Like many others in the novel, Billy is struggling to find a meaningful cultural identity and to create a better future from the wreckage of the recent history of Aboriginal people. What he finds at Karnama is a disintegrating community, characterised by government handouts, alcoholism, wife-beating, petrol-sniffing and an indifference to traditional beliefs and practices.
It is a depressingly familiar litany of social problems which confirms the smug racial stereotypes of the white community to which Billy initially belongs. True Country offers no clear-cut solution to the realities of powerlessness. What it leaves us with is Billy’s vision of the ‘true country’ which he shares with the unnamed Aboriginal narrator in the final pages of the novel.
The Drover’s Wife
Deep in the heart of Australia’s high country, along an ancient, hidden track, lives Molly Johnson and her four surviving children, another on the way. Husband Joe is away months at a time droving livestock up north, leaving his family in the bush to fend for itself. Molly’s children are her world, and life is hard and precarious with only their dog, Alligator, and a shotgun for protection – but it can be harder when Joe’s around.
At just twelve years of age Molly’s eldest son Danny is the true man of the house, determined to see his mother and siblings safe – from raging floodwaters, hunger and intruders, man and reptile. Danny is mature beyond his years, but there are some things no child should see. He knows more than most just what it takes to be a drover’s wife.
One night under the moon’s watch, Molly has a visitor of a different kind – a black ‘story keeper’, Yadaka.
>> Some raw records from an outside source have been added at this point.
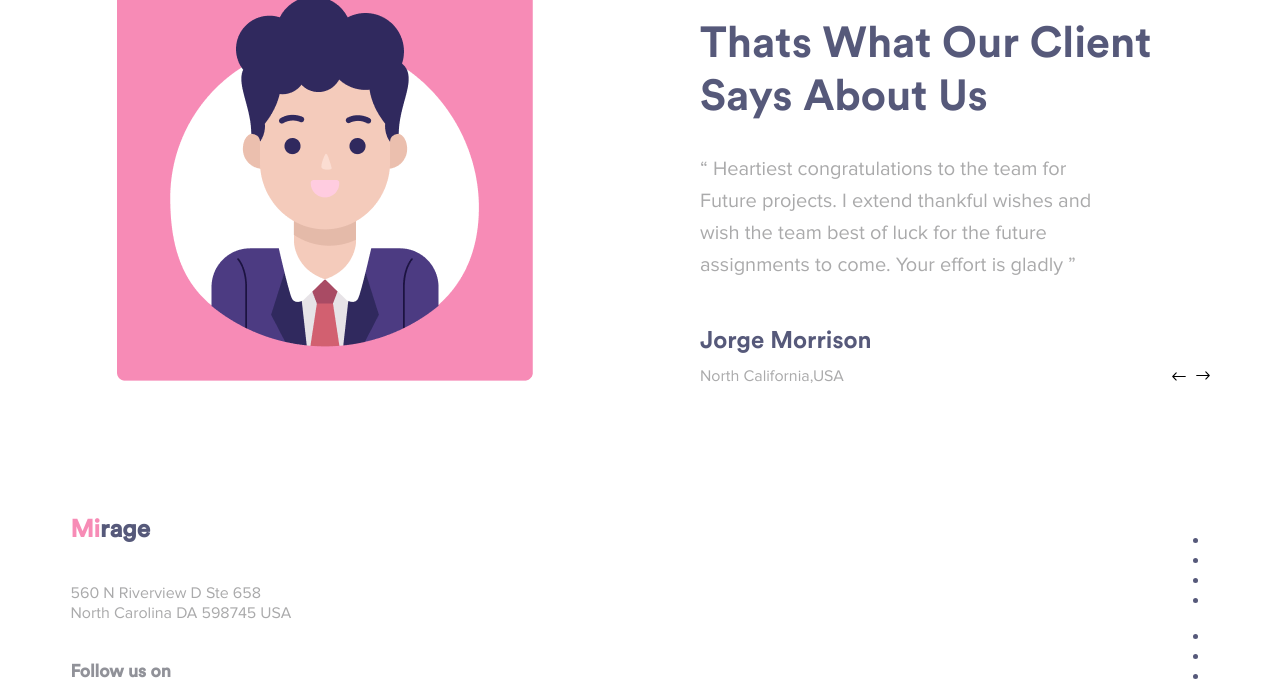
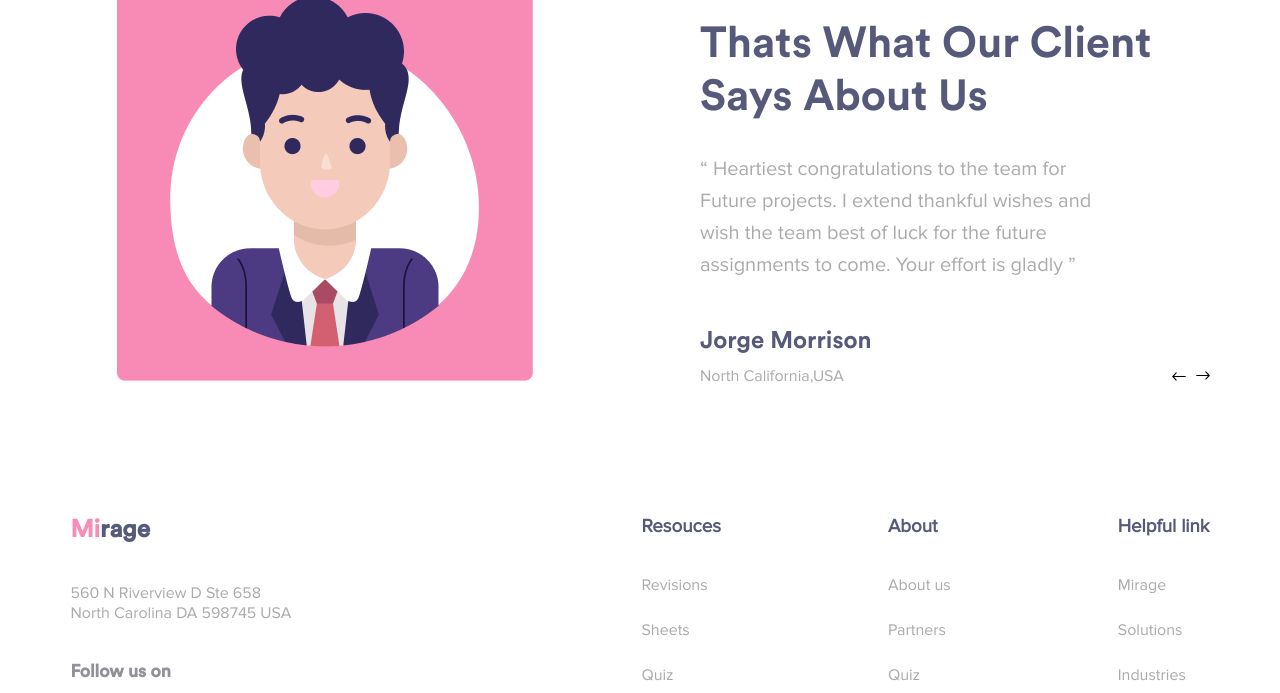
Before and after one commit to sadlyOs/Examination, a plain HTML site: page index.html in a window 1280 px wide. Shown: the part 2308-3001 px from the top of the page. Drawn offline with Linux system fonts and the light colour scheme.

Commit message:
finishing footer__right

```diff
--- a/index.html
+++ b/index.html
@@ -285,27 +285,36 @@
                     <div class="footer__right">
                         <nav class="footer__container-menu">
                             <div class="footer__menu">
-                                <ul>
-                                    <li></li>
-                                    <li></li>
-                                    <li></li>
-                                    <li></li>
+                                <div class="menu-text">
+                                    <h3><span class="circ-mid"></span>Resouces</h3>
+                                </div>
+                                <ul class="footer__menu-list">
+                                    <li><a class="gray" href="#">Revisions</a></li>
+                                    <li><a class="gray" href="#">Sheets</a></li>
+                                    <li><a class="gray" href="#">Quiz</a></li>
+                                    <li><a class="gray" href="#">Drill</a></li>
                                 </ul>
                             </div>
                             <div class="footer__menu">
-                                <ul>
-                                    <li></li>
-                                    <li></li>
-                                    <li></li>
-                                    <li></li>
+                                <div class="menu-text">
+                                    <h3><span class="circ-mid"></span>About</h3>
+                                </div>
+                                <ul class="footer__menu-list">
+                                    <li><a href="#" class="gray">About us</a></li>
+                                    <li><a href="#" class="gray">Partners</a></li>
+                                    <li><a href="#" class="gray">Quiz</a></li>
+                                    <li><a href="#" class="gray">Drill</a></li>
                                 </ul>
                             </div>
                             <div class="footer__menu">
-                                <ul>
-                                    <li></li>
-                                    <li></li>
-                                    <li></li>
-                                    <li></li>
+                                <div class="menu-text">
+                                    <h3><span class="circ-mid"></span>Helpful link</h3>
+                                </div>
+                                <ul class="footer__menu-list">
+                                    <li><a href="#" class="gray">Mirage</a></li>
+                                    <li><a href="#" class="gray">Solutions</a></li>
+                                    <li><a href="#" class="gray">Industries</a></li>
+                                    <li><a href="#" class="gray">Services</a></li>
                                 </ul>
                             </div>
                         </nav>
--- a/style.css
+++ b/style.css
@@ -366,6 +366,28 @@ h1, h2, h3, h4, h5, h6, p {
     display: block;
 }
 
+.footer__container-menu {
+    display: flex;
+    gap: 167px;
+}
+.footer__menu-list {
+    margin: 0;
+    padding: 0;
+    list-style-type: none;
+    margin-top: 37px;
+    display: flex;
+    flex-direction: column;
+    gap: 25px;
+}
+
+.footer__menu-list a {
+    text-decoration: none;
+    transition: .3s;
+}
+.footer__menu-list a:hover {
+    color: var(--dark-grey);
+}
+
 @media screen and (max-width: 992px) {
     .container {
         max-width: 720px;
```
He’s on the run from authorities in the nearby town, and exchanges kindness for shelter. Both know that justice in this nation caught between two worlds can be as brutal as its landscape. But in their short time together, Yadaka shows Molly a secret truth, and the strength to imagine a different path.
To our US friends, we send love, solidarity and strength at this time. We thank you for showing the world the hard truth, for forcing your issues to be front and centre and for being brave enough to make yourselves be heard in a world that is insistent on silencing you.
To First Nations Australians: we see you. We see your struggles, and we are here to learn more.
This reading list has been compiled with the assistance of some Black and First Nations friends on Bookstagram. For more reading picks, check out Antonia Jesse Aretha and Charlotte.